What you need to do: Work through the listing below, copying each line that carries the word "gray".

Exercise input:
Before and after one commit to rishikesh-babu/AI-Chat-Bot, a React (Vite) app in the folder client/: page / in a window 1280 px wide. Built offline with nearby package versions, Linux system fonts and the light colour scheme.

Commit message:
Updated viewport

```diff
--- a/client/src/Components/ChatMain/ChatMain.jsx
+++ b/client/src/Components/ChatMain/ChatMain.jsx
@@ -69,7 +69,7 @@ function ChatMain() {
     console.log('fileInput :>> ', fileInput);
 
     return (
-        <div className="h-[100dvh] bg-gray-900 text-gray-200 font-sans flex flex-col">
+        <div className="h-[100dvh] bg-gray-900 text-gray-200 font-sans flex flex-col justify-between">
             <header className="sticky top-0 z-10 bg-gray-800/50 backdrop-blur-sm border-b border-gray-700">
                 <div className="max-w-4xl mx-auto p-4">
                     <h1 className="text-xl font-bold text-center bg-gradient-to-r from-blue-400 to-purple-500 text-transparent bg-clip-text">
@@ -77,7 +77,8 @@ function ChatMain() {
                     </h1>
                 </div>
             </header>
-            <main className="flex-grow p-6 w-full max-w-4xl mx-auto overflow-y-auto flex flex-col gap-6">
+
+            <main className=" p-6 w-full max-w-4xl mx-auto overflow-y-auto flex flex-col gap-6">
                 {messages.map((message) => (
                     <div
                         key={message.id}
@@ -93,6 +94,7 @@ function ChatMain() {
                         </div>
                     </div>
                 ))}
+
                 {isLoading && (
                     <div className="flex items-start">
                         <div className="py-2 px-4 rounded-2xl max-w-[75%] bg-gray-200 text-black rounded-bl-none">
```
* * *
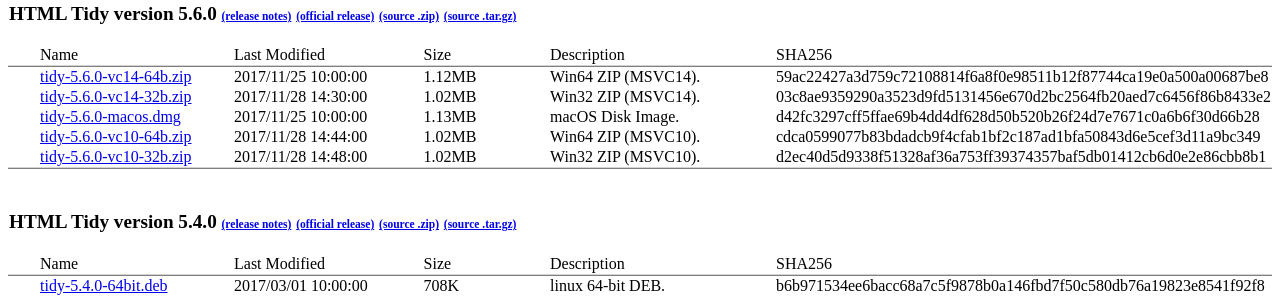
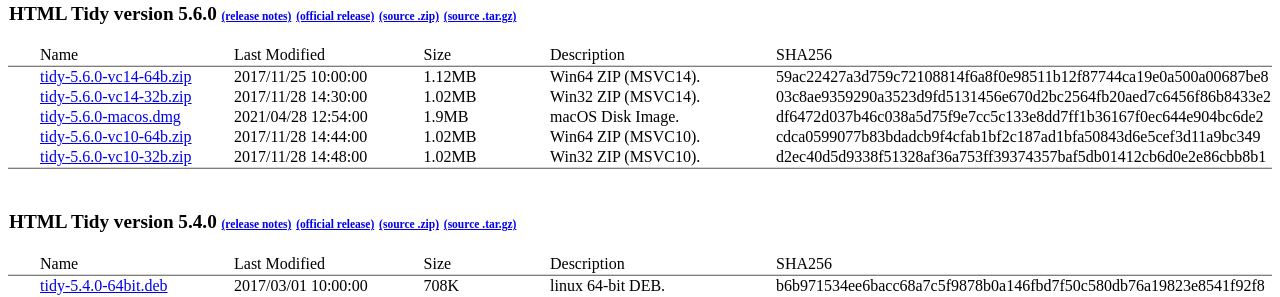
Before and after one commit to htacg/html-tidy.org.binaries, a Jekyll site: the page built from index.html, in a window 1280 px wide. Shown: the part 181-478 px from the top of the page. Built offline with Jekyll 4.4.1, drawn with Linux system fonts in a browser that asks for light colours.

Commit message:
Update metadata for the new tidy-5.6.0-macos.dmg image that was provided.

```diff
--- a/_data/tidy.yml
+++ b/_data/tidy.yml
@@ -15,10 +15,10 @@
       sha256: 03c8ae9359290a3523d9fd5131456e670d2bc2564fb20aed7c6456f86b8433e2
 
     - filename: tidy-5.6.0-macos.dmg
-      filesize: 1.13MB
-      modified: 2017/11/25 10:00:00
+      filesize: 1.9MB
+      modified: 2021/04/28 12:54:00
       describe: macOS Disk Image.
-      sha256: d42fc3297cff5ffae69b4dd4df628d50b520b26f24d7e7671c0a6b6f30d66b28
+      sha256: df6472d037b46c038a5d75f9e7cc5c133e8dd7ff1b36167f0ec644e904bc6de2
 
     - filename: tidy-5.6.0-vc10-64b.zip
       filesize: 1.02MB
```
---
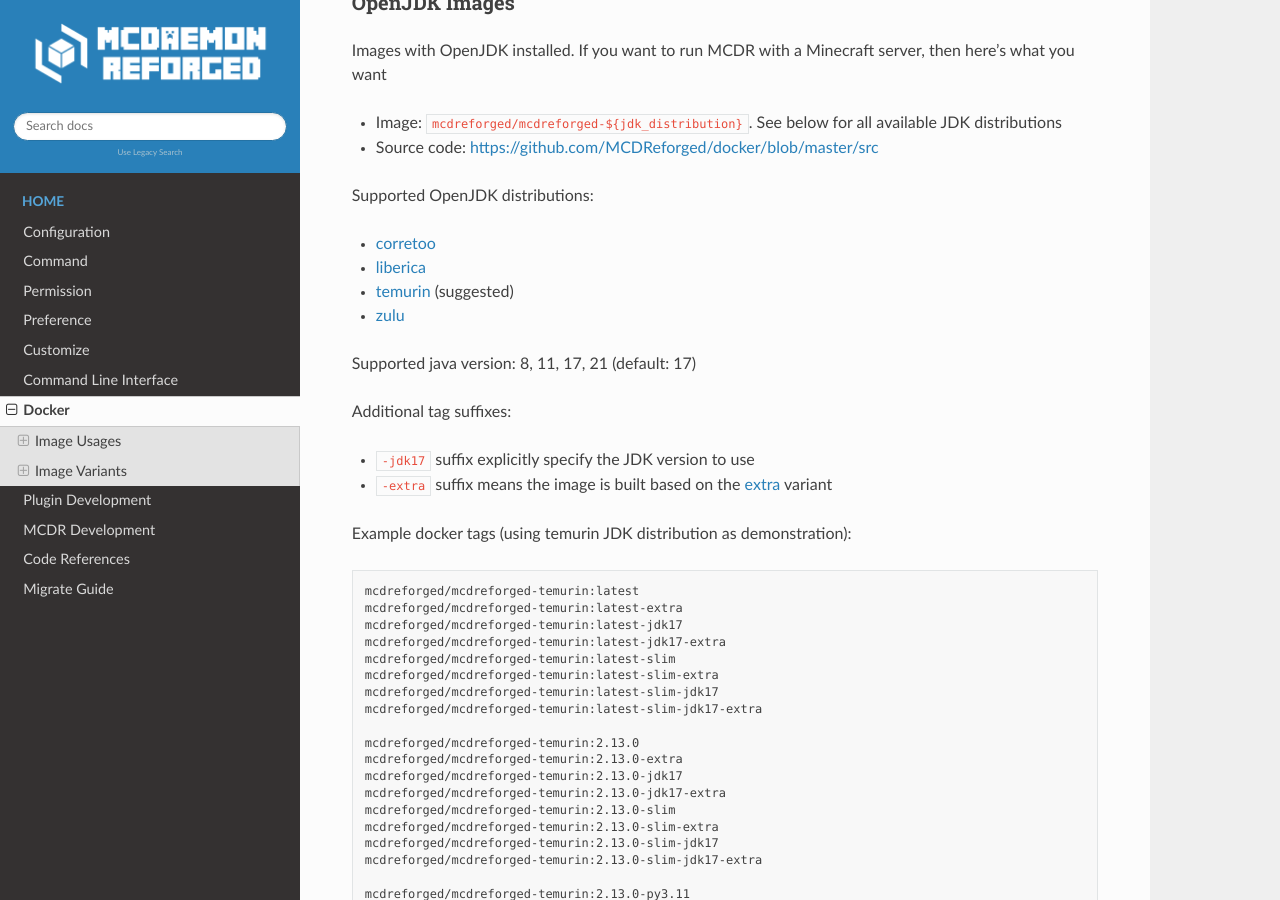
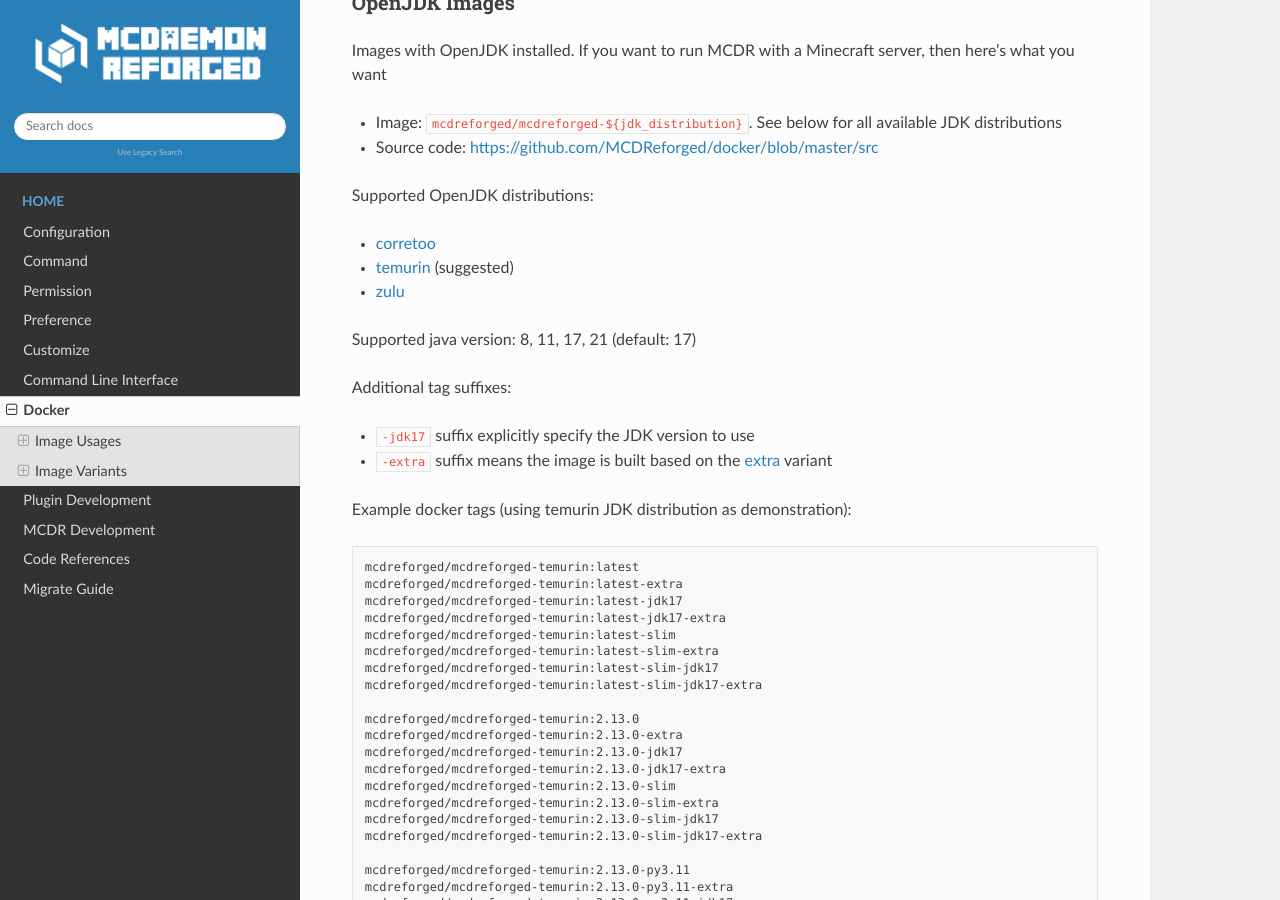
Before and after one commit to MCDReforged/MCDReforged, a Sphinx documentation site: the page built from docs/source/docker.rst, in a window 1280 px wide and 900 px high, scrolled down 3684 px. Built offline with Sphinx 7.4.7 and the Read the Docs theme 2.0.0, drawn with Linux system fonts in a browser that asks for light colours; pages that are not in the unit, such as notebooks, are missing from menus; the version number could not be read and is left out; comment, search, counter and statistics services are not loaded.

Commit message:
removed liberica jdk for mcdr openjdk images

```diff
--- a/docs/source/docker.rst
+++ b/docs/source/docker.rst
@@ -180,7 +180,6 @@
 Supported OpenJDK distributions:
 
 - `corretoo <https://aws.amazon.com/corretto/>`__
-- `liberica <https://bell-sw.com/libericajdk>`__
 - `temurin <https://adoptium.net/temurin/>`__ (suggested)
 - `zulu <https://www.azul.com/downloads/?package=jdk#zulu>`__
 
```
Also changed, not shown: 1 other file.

Response:
-        <div className="h-[100dvh] bg-gray-900 text-gray-200 font-sans flex flex-col">
+        <div className="h-[100dvh] bg-gray-900 text-gray-200 font-sans flex flex-col justify-between">
             <header className="sticky top-0 z-10 bg-gray-800/50 backdrop-blur-sm border-b border-gray-700">
                         <div className="py-2 px-4 rounded-2xl max-w-[75%] bg-gray-200 text-black rounded-bl-none">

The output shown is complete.